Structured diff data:
───

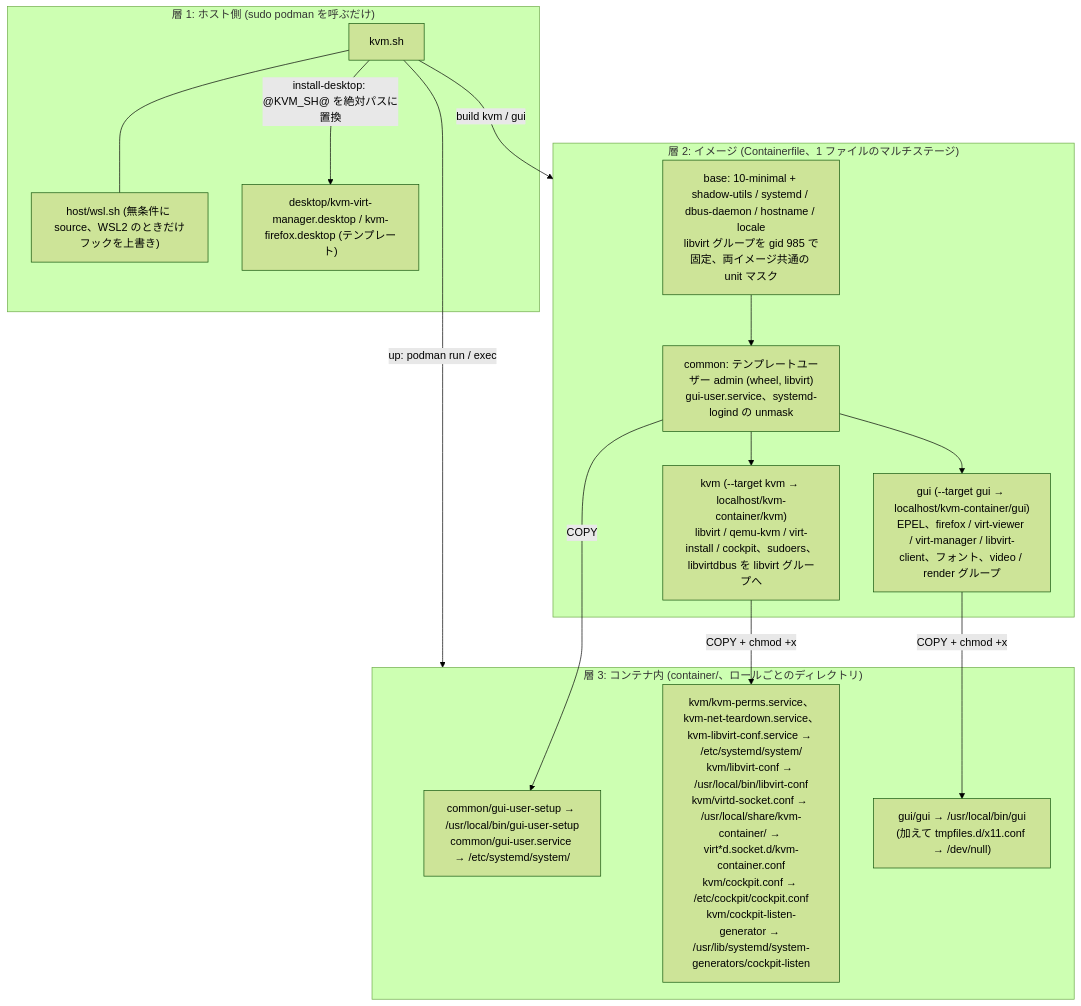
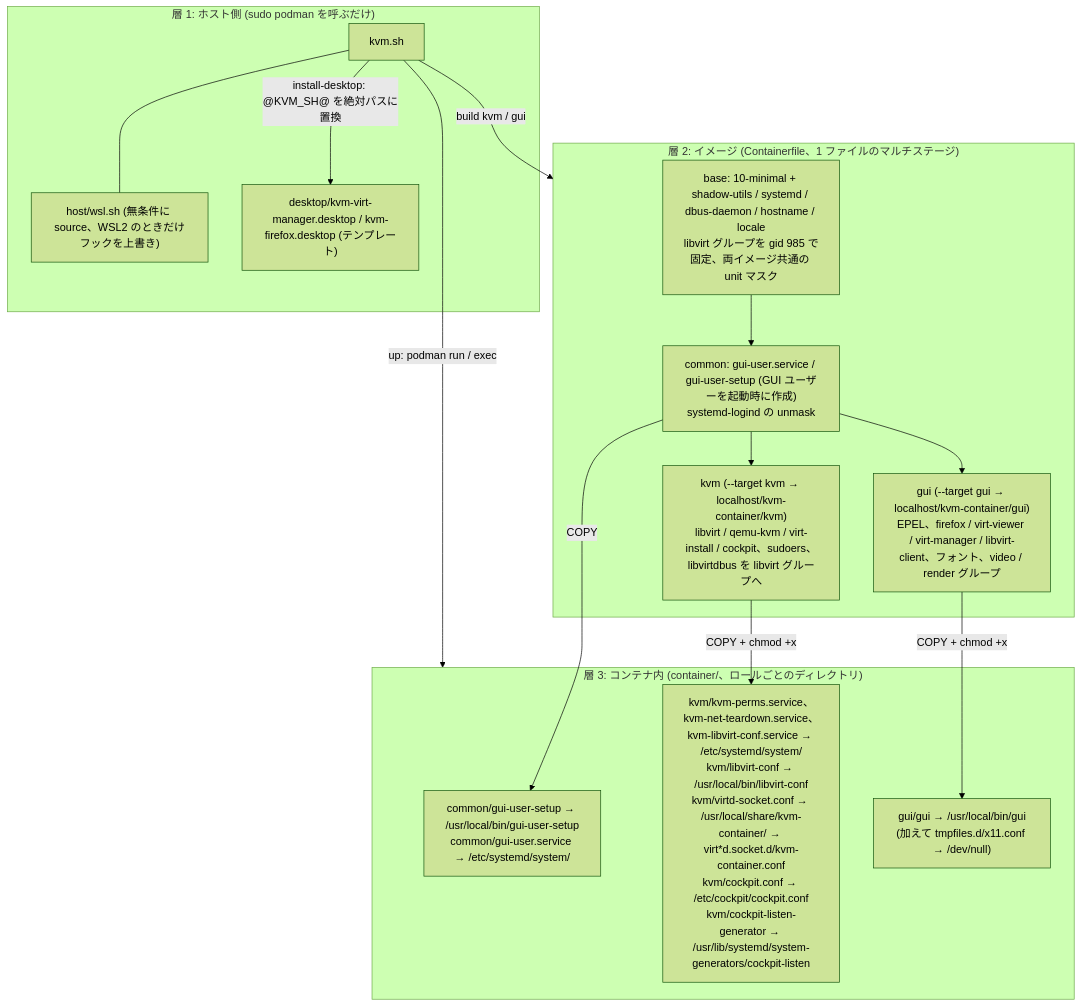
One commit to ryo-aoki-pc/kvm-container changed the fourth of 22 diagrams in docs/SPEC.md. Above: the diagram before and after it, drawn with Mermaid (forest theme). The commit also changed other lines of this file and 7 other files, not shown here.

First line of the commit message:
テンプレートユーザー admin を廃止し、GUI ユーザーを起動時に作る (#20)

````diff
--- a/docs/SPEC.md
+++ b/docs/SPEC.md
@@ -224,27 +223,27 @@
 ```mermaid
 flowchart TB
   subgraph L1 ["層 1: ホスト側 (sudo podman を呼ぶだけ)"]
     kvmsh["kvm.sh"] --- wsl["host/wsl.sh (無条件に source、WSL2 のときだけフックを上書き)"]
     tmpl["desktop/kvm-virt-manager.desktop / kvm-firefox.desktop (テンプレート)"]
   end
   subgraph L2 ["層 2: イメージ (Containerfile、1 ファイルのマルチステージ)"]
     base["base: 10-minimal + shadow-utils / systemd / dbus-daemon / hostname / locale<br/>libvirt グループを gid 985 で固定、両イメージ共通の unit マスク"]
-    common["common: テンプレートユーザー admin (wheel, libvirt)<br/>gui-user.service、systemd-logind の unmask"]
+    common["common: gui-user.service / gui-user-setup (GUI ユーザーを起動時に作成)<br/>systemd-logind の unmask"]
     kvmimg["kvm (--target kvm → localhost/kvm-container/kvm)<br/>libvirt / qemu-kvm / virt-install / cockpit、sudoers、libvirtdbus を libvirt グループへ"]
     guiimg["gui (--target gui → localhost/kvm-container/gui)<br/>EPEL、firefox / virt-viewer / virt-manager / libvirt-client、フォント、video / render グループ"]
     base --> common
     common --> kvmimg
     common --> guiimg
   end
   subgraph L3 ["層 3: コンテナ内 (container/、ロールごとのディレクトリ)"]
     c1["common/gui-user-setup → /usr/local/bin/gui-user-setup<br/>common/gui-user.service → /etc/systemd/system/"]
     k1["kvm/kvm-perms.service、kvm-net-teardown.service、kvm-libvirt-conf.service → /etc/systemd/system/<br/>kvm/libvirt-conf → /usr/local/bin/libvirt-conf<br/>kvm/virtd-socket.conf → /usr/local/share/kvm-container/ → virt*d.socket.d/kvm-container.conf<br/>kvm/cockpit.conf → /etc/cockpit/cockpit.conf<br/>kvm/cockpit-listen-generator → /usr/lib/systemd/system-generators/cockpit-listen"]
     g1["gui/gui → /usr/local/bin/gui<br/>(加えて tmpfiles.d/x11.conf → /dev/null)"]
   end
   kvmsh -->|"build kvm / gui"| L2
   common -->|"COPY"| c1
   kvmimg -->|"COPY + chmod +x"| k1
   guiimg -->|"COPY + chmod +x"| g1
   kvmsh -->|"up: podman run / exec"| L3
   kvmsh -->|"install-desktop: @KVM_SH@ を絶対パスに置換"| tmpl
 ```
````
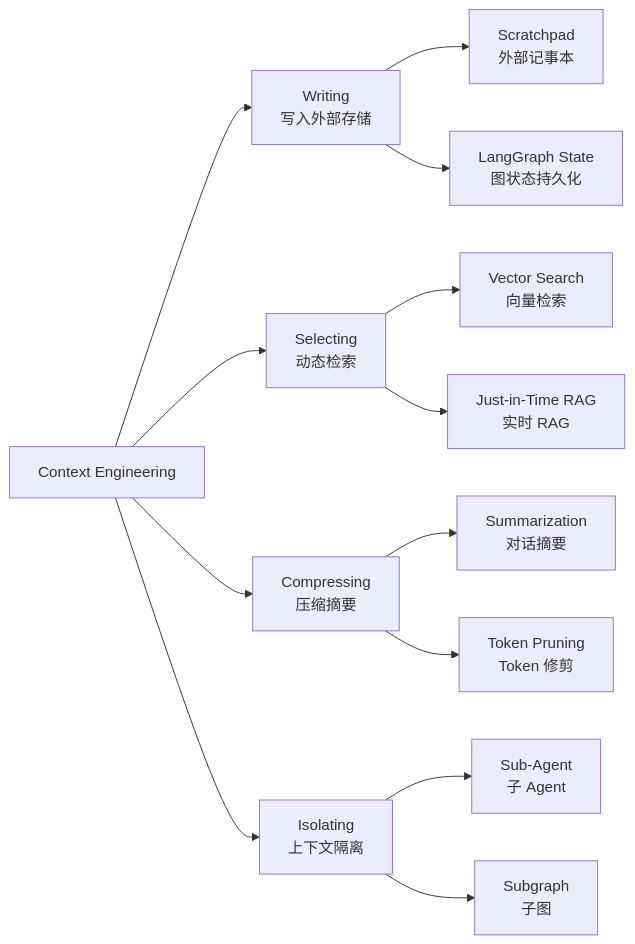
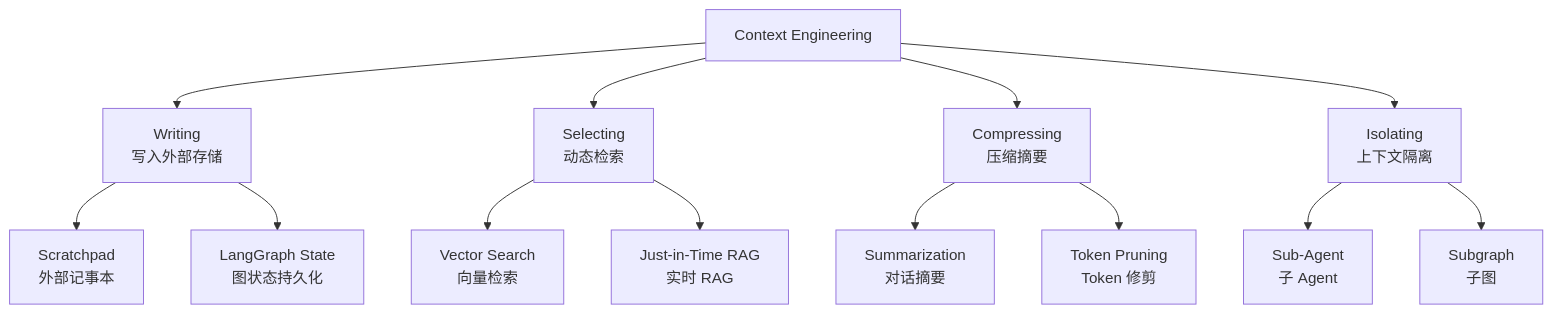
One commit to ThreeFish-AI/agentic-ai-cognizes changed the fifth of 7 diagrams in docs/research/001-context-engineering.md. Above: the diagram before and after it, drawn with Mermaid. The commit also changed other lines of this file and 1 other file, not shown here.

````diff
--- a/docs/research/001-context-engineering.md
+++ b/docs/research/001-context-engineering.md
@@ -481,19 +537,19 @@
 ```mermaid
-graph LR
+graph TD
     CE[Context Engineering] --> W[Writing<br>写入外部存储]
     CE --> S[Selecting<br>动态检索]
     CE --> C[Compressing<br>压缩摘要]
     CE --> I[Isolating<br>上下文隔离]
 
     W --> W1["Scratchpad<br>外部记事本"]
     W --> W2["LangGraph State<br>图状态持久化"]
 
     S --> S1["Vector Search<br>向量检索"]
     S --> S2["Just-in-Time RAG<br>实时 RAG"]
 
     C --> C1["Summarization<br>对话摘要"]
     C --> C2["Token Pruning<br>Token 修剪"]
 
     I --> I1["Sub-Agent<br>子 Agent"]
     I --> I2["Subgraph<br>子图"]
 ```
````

───

_PROBLEM DESCRIPTION_. Where a line in the entries holds "cockpit", copy that line.

_RESULT FOR THIS EXERCISE_.
     kvmimg["kvm (--target kvm → localhost/kvm-container/kvm)<br/>libvirt / qemu-kvm / virt-install / cockpit、sudoers、libvirtdbus を libvirt グループへ"]
     k1["kvm/kvm-perms.service、kvm-net-teardown.service、kvm-libvirt-conf.service → /etc/systemd/system/<br/>kvm/libvirt-conf → /usr/local/bin/libvirt-conf<br/>kvm/virtd-socket.conf → /usr/local/share/kvm-container/ → virt*d.socket.d/kvm-container.conf<br/>kvm/cockpit.conf → /etc/cockpit/cockpit.conf<br/>kvm/cockpit-listen-generator → /usr/lib/systemd/system-generators/cockpit-listen"]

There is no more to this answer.